- Exercise aim -
Scan the data below for the string "that". Show every line where it turns up.

[Start of Attachment]

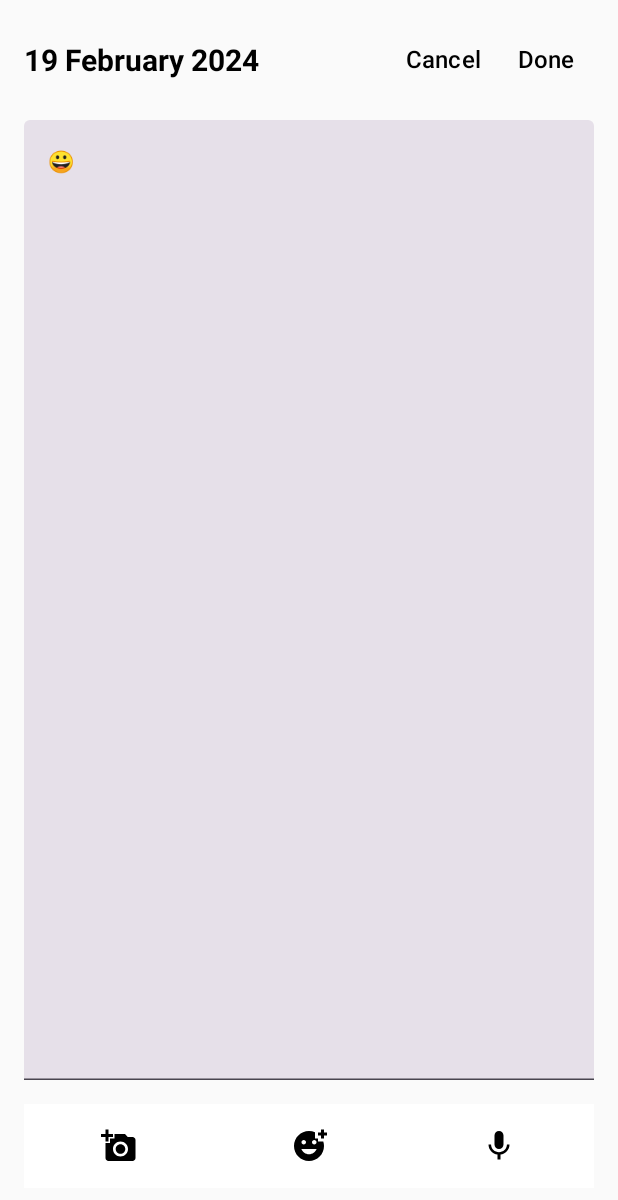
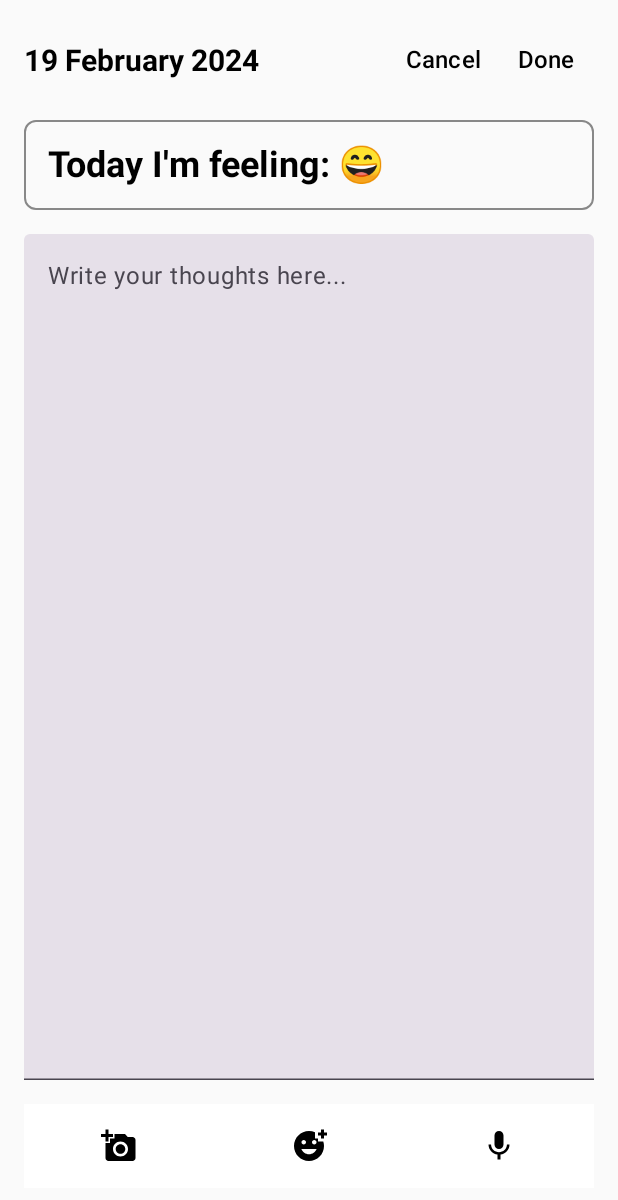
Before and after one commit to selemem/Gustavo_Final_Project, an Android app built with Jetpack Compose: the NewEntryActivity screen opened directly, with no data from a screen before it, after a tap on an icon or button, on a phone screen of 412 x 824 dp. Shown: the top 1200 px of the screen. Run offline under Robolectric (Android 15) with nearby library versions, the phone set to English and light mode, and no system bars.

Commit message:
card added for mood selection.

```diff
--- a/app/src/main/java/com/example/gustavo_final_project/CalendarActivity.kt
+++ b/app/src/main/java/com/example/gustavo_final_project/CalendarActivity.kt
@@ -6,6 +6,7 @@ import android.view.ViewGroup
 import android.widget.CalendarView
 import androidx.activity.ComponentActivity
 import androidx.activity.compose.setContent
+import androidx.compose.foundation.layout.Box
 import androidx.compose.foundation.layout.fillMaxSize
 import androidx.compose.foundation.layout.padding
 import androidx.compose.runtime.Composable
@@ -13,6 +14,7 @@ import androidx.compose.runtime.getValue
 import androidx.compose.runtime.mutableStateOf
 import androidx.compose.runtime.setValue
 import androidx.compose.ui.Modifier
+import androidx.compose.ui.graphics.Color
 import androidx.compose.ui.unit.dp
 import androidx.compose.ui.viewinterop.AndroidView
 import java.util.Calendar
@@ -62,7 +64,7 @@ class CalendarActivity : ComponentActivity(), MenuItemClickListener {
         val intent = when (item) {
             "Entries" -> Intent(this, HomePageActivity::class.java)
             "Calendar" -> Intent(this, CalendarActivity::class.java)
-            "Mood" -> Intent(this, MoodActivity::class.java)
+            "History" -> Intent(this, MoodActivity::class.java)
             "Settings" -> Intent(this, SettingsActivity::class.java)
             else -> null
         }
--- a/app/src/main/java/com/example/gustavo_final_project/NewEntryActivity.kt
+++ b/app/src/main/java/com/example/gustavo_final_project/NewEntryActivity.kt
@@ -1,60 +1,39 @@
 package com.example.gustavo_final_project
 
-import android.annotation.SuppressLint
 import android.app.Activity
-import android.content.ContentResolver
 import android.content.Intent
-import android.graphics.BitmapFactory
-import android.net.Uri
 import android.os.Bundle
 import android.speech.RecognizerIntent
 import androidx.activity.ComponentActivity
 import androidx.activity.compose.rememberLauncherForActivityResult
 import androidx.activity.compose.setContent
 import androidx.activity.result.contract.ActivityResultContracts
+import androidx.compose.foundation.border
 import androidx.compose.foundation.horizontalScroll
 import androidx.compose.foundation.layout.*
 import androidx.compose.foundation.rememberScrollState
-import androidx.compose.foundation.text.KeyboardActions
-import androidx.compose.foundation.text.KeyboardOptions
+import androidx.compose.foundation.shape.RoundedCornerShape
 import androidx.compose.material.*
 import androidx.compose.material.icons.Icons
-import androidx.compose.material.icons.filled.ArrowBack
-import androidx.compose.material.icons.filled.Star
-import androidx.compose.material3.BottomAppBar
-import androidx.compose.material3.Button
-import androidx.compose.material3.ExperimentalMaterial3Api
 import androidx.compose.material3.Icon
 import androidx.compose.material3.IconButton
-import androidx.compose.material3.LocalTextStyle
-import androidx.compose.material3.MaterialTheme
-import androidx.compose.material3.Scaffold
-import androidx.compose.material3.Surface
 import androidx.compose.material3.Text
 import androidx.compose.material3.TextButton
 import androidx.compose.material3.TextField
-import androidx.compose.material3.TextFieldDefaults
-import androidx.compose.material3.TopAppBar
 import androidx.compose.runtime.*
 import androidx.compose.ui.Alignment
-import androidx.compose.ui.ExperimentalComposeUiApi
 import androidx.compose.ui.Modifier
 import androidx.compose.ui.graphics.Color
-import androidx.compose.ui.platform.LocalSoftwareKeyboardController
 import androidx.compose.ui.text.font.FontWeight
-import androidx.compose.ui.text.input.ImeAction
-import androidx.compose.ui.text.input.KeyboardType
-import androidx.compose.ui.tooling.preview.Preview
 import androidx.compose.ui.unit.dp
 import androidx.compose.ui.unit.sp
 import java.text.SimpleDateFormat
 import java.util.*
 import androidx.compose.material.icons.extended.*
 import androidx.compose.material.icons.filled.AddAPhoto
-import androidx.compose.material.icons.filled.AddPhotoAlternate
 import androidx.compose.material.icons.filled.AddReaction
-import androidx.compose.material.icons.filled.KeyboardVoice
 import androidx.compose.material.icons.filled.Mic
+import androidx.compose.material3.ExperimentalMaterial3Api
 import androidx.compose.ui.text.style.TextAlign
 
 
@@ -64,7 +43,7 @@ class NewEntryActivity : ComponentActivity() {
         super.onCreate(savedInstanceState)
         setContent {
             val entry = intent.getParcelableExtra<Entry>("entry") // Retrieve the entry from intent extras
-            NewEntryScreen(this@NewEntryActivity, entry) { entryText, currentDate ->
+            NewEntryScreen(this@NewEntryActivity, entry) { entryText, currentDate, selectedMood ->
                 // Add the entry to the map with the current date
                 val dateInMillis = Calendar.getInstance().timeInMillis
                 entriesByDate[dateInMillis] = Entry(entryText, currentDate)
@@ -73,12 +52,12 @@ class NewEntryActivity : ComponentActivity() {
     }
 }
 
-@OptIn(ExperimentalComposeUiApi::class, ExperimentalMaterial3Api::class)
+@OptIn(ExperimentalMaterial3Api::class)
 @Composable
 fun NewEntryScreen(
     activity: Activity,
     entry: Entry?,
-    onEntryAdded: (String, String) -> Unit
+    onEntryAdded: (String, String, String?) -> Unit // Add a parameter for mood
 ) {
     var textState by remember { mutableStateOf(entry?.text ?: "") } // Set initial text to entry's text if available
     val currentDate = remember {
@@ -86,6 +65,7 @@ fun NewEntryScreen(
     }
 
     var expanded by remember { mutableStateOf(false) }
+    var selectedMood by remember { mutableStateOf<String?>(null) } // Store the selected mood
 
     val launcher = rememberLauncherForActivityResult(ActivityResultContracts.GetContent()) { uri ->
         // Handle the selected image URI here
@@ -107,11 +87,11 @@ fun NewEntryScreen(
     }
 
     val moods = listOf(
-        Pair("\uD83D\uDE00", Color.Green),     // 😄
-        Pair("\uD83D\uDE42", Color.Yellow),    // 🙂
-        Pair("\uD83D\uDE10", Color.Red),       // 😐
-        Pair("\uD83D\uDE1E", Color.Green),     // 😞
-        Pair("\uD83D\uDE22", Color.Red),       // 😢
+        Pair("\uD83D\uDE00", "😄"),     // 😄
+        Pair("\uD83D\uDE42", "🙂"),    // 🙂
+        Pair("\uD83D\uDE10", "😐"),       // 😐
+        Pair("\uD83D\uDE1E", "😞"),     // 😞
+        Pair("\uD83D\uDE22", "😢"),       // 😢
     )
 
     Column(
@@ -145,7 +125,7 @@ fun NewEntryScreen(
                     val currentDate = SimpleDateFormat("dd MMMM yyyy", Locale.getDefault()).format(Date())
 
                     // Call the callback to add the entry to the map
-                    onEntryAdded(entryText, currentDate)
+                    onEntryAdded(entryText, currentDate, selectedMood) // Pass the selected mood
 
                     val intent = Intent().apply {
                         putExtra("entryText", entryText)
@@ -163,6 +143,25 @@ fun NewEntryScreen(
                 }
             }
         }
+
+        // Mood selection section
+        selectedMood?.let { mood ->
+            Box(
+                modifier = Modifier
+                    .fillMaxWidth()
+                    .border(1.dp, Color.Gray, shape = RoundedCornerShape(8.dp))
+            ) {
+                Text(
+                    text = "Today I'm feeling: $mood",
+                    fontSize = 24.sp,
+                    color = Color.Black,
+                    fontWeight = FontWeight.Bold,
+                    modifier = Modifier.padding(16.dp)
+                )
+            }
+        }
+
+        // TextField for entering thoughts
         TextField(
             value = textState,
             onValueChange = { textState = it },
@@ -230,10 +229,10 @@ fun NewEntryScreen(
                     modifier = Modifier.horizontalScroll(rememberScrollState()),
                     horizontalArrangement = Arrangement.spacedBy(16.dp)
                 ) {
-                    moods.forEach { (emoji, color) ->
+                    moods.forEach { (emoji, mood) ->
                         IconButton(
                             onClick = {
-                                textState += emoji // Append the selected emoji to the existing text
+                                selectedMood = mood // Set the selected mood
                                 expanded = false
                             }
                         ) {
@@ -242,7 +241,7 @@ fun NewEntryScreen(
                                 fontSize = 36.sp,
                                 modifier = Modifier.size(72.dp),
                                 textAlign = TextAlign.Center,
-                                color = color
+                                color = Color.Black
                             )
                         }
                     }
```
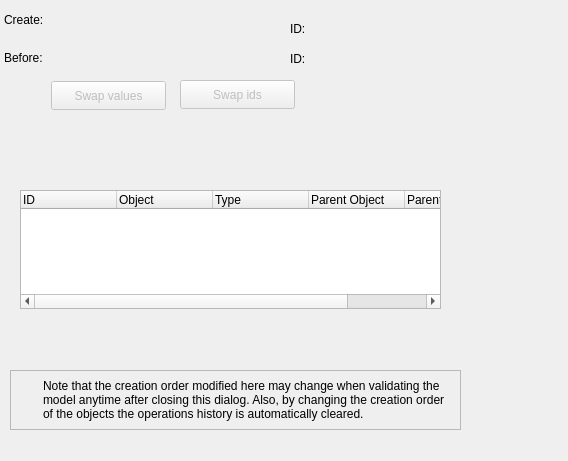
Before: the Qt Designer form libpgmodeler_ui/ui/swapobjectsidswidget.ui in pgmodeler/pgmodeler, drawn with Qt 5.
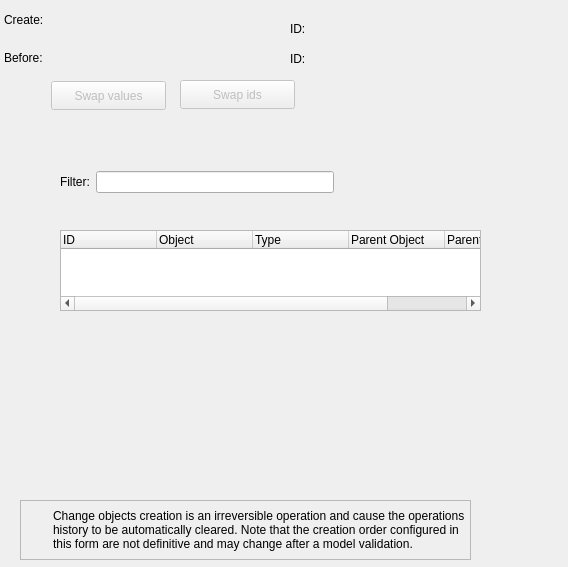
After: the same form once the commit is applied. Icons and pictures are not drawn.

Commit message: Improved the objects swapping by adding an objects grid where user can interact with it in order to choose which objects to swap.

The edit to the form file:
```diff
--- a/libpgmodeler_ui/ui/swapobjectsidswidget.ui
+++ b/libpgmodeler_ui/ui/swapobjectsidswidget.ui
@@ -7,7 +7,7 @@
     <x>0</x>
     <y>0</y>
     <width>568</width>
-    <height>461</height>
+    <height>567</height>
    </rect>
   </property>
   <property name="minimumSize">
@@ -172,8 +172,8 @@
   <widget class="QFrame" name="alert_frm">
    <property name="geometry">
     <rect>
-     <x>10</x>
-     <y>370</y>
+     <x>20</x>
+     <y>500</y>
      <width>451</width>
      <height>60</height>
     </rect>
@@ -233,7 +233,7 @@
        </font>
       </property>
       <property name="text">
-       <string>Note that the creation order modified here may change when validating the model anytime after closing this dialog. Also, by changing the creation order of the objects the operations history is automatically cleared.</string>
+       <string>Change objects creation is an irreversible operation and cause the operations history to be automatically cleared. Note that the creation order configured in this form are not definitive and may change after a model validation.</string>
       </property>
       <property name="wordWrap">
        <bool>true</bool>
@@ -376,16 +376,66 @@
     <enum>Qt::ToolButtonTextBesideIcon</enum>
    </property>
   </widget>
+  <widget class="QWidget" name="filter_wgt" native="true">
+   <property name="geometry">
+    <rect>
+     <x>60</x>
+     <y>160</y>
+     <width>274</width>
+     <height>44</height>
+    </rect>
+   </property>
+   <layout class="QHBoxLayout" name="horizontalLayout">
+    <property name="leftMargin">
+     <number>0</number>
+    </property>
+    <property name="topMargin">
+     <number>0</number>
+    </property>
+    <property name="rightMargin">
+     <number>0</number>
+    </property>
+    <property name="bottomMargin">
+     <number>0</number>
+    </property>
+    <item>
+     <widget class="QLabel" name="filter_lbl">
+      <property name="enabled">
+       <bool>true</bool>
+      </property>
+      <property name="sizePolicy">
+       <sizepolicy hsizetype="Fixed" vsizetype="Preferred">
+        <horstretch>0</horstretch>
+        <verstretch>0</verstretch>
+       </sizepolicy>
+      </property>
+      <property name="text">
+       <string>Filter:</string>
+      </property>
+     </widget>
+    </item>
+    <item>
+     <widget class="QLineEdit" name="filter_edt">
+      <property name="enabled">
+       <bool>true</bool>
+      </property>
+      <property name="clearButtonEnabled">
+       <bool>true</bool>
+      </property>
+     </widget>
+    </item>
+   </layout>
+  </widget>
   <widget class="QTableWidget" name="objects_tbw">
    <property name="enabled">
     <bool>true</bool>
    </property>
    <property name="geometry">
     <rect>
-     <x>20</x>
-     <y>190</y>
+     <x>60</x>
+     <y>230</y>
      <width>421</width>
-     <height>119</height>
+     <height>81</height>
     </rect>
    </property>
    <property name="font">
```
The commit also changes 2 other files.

[End of Attachment]

- Finished exercise -
-       <string>Note that the creation order modified here may change when validating the model anytime after closing this dialog. Also, by changing the creation order of the objects the operations history is automatically cleared.</string>
+       <string>Change objects creation is an irreversible operation and cause the operations history to be automatically cleared. Note that the creation order configured in this form are not definitive and may change after a model validation.</string>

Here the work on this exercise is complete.